What to produce:
Each line of the data below holding the word "List" must be copied.

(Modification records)
▼
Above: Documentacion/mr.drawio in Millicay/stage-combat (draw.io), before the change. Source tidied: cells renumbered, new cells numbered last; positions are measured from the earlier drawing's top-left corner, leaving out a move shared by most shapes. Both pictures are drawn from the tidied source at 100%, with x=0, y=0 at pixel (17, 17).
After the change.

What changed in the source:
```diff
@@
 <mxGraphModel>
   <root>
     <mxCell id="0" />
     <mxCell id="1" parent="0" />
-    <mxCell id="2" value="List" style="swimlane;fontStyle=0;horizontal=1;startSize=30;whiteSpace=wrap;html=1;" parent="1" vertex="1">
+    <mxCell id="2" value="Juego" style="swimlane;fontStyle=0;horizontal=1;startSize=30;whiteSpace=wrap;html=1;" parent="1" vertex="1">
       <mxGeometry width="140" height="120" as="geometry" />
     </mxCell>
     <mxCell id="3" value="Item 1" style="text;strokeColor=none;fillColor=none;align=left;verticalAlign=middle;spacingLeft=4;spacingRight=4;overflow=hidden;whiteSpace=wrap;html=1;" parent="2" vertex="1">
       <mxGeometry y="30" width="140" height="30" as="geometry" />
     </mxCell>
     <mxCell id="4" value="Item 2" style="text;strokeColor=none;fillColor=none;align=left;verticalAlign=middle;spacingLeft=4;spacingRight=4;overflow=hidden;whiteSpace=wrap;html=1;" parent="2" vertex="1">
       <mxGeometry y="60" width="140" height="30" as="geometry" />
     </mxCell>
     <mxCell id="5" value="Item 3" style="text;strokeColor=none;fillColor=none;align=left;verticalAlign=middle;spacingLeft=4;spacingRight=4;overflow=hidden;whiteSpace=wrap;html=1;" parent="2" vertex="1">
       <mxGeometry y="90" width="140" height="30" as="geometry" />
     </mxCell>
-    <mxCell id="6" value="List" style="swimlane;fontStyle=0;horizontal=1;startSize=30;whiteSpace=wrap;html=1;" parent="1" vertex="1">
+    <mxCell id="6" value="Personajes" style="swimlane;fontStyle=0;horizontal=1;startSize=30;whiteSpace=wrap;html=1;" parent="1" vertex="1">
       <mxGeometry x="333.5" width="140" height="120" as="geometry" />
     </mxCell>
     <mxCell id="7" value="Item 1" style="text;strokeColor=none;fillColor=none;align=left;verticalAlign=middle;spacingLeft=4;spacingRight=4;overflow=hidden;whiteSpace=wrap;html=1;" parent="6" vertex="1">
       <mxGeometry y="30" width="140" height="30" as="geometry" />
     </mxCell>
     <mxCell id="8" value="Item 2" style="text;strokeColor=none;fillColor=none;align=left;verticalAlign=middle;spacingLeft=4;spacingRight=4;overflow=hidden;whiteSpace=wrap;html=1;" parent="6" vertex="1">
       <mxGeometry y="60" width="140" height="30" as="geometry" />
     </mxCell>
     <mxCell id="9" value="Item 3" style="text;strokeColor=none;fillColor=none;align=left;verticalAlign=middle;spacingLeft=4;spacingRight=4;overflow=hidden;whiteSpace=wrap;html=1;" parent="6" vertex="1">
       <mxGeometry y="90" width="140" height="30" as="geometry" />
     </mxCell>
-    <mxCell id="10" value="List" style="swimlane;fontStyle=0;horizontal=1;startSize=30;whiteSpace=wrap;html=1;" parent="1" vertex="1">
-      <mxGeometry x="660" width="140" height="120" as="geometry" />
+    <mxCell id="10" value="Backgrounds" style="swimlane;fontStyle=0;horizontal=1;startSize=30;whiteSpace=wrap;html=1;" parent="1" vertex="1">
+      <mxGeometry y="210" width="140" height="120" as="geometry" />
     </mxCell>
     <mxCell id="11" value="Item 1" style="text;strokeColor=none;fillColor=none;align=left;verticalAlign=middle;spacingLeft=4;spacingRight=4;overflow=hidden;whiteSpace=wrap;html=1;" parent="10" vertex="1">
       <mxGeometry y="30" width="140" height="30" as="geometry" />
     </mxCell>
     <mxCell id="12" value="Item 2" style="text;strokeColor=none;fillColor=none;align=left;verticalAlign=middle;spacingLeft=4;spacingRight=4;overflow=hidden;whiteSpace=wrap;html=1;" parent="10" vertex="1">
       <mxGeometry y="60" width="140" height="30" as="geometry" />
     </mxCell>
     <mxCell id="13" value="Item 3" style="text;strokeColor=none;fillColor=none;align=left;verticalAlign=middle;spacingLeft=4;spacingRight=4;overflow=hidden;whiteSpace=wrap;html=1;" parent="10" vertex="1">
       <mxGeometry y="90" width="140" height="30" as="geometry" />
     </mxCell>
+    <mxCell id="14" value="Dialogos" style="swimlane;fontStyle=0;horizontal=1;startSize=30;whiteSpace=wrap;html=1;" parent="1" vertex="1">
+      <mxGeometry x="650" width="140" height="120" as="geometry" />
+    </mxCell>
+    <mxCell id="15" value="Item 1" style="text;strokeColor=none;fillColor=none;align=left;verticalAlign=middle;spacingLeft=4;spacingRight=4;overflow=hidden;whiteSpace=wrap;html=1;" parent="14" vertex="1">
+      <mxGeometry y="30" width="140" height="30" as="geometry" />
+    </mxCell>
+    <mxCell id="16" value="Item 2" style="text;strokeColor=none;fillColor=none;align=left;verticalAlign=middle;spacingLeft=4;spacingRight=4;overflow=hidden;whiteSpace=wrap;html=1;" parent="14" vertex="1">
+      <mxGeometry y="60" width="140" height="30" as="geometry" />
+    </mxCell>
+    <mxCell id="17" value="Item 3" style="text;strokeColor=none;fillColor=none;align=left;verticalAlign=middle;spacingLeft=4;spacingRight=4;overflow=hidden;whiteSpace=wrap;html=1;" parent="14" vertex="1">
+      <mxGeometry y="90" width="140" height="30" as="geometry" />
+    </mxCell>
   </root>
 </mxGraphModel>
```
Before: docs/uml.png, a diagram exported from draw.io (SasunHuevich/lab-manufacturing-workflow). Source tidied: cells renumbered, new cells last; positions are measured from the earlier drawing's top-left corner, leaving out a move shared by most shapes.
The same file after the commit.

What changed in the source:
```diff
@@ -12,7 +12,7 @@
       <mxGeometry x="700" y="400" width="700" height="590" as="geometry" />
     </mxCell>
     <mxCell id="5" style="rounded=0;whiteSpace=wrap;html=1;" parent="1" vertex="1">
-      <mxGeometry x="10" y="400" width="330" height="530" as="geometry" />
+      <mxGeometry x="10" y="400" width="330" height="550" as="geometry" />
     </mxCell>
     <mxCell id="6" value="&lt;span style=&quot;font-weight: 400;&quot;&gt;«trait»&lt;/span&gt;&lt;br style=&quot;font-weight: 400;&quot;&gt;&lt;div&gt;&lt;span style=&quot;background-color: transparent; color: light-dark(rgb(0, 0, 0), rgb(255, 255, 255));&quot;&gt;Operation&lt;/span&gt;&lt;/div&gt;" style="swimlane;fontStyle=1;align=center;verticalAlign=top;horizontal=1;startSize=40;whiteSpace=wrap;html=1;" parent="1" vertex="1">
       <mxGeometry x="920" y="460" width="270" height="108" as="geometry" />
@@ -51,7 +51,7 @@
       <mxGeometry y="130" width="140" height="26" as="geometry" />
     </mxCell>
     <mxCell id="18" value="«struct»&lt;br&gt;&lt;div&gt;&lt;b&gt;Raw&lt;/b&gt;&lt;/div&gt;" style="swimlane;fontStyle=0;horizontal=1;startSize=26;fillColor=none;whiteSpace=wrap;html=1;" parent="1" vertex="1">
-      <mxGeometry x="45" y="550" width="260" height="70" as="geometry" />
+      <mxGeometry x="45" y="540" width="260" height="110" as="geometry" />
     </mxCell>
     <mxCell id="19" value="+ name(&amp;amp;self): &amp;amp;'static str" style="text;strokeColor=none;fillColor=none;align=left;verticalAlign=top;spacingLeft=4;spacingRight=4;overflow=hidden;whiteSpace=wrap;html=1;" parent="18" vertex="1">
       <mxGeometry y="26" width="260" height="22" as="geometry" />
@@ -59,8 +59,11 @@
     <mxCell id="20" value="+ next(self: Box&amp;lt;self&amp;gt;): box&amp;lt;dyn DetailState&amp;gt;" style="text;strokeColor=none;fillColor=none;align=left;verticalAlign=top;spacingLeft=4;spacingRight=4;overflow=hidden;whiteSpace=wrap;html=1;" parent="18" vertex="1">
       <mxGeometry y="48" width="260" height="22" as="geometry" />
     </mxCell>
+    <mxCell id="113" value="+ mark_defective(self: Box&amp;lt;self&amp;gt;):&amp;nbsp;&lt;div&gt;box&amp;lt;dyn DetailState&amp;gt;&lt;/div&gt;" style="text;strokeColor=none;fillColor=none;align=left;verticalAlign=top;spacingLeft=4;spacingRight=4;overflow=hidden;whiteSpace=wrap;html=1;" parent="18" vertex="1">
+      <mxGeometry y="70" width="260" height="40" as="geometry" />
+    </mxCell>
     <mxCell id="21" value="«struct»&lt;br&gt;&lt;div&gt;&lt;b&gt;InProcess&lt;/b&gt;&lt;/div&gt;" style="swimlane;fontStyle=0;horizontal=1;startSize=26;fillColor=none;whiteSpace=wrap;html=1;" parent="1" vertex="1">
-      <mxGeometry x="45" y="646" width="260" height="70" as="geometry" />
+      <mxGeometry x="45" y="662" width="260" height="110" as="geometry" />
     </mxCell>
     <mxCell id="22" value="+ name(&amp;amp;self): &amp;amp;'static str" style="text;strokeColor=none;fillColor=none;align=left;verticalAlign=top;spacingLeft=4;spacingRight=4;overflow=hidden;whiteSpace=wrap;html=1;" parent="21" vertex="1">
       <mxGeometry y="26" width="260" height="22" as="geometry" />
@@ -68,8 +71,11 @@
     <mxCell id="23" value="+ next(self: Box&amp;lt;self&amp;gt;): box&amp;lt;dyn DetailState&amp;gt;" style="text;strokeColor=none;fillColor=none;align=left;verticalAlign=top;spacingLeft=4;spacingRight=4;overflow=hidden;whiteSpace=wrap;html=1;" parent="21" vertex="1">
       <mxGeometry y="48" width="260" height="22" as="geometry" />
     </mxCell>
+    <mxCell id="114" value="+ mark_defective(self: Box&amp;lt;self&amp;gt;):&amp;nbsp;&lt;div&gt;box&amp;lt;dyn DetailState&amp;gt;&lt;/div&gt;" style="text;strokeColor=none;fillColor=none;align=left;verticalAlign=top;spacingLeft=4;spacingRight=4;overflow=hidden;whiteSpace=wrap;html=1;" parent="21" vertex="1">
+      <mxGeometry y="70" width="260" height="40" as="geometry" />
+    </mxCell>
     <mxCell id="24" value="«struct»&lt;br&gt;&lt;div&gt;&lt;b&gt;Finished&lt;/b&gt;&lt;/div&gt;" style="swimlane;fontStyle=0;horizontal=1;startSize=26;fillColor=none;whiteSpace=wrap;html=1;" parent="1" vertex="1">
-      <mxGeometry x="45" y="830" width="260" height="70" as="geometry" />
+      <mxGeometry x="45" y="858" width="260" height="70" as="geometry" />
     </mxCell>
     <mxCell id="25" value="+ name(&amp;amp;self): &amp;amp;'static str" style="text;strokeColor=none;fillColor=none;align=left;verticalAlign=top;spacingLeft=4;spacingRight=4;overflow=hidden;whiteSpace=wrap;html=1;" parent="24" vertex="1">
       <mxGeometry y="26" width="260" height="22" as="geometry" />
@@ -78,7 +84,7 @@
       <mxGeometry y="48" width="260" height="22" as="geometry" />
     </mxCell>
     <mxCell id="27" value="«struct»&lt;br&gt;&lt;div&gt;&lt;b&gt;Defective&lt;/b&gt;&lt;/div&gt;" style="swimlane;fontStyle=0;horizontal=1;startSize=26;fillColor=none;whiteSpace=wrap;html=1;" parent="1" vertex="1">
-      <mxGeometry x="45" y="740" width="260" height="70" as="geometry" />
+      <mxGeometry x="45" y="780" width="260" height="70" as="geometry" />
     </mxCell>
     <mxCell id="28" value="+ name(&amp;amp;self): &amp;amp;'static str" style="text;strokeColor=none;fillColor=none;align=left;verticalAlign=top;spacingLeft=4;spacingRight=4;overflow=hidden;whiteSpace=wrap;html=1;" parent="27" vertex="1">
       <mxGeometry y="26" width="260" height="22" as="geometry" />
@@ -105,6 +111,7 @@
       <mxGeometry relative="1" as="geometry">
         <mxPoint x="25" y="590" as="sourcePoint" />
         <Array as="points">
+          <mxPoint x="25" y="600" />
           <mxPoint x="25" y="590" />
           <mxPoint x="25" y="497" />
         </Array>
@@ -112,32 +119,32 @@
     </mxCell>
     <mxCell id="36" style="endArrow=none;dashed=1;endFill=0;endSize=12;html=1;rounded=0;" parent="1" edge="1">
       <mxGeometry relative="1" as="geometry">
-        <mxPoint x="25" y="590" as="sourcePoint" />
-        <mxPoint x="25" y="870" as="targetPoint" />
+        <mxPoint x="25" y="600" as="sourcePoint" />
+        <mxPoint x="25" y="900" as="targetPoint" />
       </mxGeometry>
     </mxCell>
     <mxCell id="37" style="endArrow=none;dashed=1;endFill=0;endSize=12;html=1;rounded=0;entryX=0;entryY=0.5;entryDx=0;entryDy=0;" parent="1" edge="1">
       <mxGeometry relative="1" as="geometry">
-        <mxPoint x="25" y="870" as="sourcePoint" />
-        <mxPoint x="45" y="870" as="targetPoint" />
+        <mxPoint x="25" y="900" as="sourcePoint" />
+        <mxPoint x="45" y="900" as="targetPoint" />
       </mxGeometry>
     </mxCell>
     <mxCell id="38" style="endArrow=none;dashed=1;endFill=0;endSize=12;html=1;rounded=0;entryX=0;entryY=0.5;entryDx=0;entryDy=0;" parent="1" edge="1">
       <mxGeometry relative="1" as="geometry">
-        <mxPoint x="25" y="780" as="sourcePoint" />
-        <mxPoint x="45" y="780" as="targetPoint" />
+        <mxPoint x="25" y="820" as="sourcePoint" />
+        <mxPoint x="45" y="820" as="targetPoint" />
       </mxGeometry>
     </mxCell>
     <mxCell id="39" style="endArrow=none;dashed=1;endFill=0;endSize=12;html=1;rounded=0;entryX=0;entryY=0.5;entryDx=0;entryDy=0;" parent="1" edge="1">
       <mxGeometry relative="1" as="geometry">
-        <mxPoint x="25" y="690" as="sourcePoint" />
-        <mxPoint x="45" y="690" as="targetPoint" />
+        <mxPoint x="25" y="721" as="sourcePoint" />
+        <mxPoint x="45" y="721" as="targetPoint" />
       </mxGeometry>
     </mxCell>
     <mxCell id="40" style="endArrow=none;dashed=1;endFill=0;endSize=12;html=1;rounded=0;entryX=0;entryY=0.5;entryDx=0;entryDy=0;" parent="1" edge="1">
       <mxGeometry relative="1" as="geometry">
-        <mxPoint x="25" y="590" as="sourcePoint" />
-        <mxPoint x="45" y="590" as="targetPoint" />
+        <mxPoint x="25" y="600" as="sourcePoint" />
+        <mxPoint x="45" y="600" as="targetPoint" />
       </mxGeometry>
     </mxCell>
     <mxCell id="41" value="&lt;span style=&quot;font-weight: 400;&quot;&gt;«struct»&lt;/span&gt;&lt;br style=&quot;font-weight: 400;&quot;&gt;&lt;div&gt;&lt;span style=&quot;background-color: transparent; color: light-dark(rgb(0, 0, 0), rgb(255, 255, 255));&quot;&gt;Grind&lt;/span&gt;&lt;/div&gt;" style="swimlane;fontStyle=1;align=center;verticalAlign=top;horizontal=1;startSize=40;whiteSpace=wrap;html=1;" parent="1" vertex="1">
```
▲
Expected answer:
-    <mxCell id="2" value="List" style="swimlane;fontStyle=0;horizontal=1;startSize=30;whiteSpace=wrap;html=1;" parent="1" vertex="1">
-    <mxCell id="6" value="List" style="swimlane;fontStyle=0;horizontal=1;startSize=30;whiteSpace=wrap;html=1;" parent="1" vertex="1">
-    <mxCell id="10" value="List" style="swimlane;fontStyle=0;horizontal=1;startSize=30;whiteSpace=wrap;html=1;" parent="1" vertex="1">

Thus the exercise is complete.